● **Assigned task**
Throughout the listing below, show every line in which "name" occurs.

● **Exercise data**

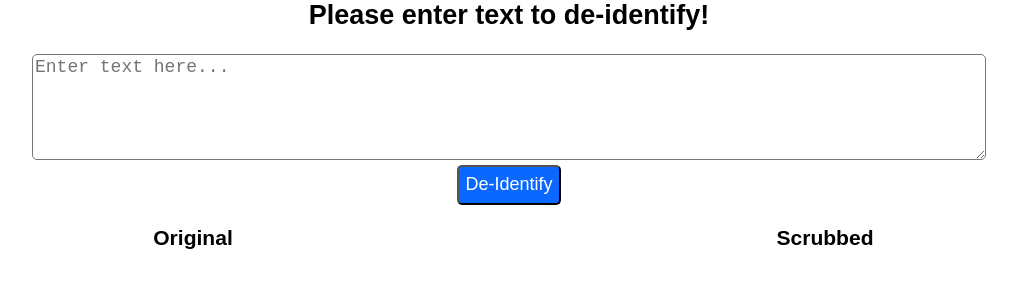
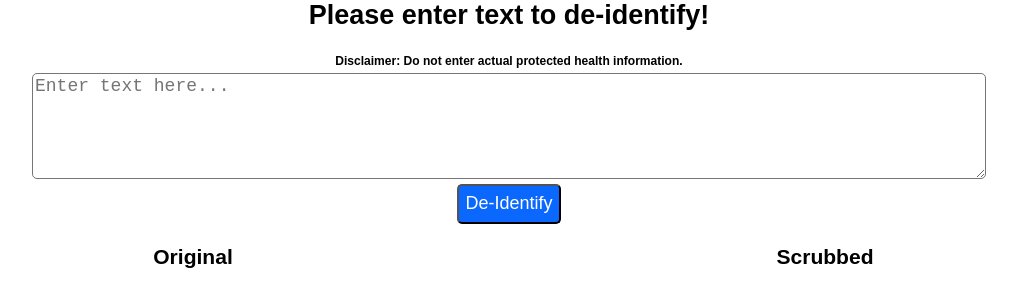
Before and after one commit to MedleyHealth/anoni, a Flask app: page / in a window 1280 px wide. Shown: the part 22-329 px from the top of the page, without its empty margins (131-1148 px from the left). Run offline with Flask 2, Linux system fonts and the light colour scheme.

Commit message:
Add disclaimer above text entry

```diff
--- a/static/css/master.css
+++ b/static/css/master.css
@@ -6,6 +6,10 @@ html, body {
 .content {
   margin: auto;
   text-align: center;
+}
+
+.disclaimer {
+  margin: 5px;
 }
 
 .textarea-form {
--- a/templates/home.html
+++ b/templates/home.html
@@ -24,6 +24,7 @@
 
     <div class="content">
       <h2>Please enter text to de-identify!</h2>
+      <h6 class="disclaimer">Disclaimer: Do not enter actual protected health information.</h6>
       <form class="" id="textform">
         <div><textarea name="input_text" form="textform" class="textarea-form" placeholder="Enter text here..."></textarea></div>
         <div><input name="submit" type="submit" id="text-submit" value="De-Identify"></div>
```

● **Solution for this problem**
         <div><textarea name="input_text" form="textform" class="textarea-form" placeholder="Enter text here..."></textarea></div>
         <div><input name="submit" type="submit" id="text-submit" value="De-Identify"></div>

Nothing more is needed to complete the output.